▸ What the task asks:
A single number is needed: how many lines of the data below contain "className".
# # #
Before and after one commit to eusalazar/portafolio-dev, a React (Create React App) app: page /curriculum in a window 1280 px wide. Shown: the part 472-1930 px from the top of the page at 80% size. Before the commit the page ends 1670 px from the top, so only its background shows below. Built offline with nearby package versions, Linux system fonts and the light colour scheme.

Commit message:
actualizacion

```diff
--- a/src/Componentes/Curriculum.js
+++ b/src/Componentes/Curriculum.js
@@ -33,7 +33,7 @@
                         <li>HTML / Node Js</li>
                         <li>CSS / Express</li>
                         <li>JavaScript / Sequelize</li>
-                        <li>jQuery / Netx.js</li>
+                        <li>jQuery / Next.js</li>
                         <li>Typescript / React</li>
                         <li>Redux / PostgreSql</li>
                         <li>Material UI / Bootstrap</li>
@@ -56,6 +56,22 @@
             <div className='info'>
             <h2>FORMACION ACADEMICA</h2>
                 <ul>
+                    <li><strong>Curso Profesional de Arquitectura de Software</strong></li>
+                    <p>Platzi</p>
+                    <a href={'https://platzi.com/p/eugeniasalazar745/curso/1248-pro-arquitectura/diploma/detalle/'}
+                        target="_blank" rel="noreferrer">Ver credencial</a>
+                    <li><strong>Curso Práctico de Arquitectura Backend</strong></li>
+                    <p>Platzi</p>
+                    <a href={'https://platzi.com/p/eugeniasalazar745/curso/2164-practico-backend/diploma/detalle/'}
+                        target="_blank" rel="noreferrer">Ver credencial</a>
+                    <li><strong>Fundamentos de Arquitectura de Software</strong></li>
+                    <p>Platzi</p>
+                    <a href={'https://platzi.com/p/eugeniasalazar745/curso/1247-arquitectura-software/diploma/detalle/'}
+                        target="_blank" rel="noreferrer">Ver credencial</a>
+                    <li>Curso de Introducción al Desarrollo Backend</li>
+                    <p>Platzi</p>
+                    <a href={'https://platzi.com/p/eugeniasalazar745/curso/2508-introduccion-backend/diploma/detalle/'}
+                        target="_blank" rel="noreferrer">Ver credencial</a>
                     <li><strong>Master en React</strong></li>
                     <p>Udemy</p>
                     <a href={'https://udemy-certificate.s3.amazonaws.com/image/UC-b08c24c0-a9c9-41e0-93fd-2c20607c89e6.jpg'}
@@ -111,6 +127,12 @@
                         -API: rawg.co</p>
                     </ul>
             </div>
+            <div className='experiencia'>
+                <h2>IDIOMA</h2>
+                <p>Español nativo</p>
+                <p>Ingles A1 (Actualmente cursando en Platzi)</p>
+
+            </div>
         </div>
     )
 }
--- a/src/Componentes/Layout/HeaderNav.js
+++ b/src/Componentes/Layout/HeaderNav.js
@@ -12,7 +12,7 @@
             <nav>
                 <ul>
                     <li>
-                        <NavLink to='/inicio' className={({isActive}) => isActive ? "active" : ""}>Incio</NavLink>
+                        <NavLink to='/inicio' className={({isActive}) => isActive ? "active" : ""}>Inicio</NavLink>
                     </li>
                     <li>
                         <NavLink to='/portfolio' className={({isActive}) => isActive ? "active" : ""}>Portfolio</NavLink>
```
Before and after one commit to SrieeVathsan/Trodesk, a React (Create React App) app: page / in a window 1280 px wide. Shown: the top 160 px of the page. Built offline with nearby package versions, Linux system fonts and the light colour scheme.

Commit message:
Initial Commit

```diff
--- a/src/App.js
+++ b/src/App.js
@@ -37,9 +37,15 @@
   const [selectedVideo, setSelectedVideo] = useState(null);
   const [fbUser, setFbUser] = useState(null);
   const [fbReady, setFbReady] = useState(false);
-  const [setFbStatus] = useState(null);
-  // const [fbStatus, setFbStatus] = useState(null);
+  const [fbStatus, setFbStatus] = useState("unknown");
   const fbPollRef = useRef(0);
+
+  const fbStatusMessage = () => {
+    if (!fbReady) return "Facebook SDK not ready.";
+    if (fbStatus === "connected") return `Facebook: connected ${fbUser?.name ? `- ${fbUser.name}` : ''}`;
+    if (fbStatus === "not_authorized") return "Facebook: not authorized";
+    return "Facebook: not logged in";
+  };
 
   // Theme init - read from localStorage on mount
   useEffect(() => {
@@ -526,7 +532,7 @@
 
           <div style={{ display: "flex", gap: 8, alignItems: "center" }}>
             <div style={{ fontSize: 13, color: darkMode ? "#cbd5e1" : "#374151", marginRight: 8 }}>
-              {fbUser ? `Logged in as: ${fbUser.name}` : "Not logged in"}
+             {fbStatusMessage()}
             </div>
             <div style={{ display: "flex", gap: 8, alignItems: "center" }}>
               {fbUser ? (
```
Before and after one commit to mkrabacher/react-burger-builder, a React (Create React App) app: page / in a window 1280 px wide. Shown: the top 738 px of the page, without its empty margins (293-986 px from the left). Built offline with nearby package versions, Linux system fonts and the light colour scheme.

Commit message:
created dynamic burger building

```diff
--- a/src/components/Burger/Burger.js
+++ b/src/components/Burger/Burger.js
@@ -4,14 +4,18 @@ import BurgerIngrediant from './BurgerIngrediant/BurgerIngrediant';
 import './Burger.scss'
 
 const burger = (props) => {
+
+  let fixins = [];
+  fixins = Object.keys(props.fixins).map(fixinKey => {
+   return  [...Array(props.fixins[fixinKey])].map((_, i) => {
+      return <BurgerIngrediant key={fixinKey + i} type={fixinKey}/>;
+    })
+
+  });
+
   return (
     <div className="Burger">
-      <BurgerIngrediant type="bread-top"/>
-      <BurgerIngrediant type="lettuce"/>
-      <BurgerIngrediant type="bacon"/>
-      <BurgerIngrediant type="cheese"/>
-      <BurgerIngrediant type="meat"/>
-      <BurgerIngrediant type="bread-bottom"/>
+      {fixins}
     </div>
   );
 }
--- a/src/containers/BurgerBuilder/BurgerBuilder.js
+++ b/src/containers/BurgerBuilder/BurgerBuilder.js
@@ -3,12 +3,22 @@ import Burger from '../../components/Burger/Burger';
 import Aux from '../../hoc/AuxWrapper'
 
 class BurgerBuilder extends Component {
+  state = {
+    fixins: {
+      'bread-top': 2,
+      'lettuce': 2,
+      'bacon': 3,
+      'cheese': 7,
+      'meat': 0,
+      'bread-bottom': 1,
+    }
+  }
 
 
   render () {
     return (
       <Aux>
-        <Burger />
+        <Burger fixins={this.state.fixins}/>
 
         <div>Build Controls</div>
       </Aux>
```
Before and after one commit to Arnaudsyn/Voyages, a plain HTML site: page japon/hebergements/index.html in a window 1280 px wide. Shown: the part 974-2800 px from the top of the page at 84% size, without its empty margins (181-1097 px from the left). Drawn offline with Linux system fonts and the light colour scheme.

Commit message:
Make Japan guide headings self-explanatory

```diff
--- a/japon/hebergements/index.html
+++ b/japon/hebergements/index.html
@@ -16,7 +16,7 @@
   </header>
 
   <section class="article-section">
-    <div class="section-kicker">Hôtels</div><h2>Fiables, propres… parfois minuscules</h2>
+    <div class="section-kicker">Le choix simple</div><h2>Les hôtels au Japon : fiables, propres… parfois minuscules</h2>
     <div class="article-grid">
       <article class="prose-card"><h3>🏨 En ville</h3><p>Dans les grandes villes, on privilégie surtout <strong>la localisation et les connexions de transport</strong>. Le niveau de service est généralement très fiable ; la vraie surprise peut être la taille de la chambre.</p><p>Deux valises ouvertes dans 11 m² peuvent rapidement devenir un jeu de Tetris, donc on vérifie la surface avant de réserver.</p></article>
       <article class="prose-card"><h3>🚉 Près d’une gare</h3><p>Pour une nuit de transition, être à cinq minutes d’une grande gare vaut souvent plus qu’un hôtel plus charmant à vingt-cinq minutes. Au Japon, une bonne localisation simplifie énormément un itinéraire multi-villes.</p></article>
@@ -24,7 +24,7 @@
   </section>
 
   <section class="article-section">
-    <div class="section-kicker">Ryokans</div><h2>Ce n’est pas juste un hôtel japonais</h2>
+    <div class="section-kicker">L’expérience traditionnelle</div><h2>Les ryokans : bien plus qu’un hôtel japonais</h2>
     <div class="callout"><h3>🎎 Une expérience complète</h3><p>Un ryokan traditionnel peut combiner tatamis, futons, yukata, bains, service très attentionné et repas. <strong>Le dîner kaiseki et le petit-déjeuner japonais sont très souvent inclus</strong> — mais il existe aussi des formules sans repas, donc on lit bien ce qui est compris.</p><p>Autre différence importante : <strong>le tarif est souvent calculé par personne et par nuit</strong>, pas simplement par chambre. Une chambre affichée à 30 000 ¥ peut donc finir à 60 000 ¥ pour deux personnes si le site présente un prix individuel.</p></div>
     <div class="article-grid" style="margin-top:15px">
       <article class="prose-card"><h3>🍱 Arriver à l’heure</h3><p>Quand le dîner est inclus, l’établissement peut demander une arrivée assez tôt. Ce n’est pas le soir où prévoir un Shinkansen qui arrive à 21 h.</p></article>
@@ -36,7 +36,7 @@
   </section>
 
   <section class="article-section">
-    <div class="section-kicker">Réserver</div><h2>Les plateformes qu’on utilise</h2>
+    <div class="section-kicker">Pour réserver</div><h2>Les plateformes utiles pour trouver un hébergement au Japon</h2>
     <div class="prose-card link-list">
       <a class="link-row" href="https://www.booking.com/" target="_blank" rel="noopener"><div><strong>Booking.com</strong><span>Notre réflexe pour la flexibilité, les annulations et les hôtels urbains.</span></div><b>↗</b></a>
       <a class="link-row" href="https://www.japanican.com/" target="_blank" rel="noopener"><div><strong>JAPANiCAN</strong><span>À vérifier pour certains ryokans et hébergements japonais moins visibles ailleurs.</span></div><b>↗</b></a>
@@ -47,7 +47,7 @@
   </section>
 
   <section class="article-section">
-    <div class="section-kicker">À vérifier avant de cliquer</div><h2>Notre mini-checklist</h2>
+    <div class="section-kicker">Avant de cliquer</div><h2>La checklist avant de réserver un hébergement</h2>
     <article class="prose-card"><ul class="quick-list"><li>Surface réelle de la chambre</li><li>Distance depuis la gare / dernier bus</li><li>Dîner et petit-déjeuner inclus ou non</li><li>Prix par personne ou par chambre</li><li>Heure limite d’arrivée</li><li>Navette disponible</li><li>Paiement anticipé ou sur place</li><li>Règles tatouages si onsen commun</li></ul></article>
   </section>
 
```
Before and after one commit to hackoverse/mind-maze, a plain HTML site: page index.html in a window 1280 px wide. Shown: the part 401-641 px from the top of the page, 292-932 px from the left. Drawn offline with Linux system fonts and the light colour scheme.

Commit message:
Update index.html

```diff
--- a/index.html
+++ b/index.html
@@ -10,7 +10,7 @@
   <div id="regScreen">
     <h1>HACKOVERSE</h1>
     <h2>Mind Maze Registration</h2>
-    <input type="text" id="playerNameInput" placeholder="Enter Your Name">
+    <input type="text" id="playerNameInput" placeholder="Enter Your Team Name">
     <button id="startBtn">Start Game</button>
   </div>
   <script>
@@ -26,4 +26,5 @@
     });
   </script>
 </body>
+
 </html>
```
# # #
▸ Answer to this exercise:
6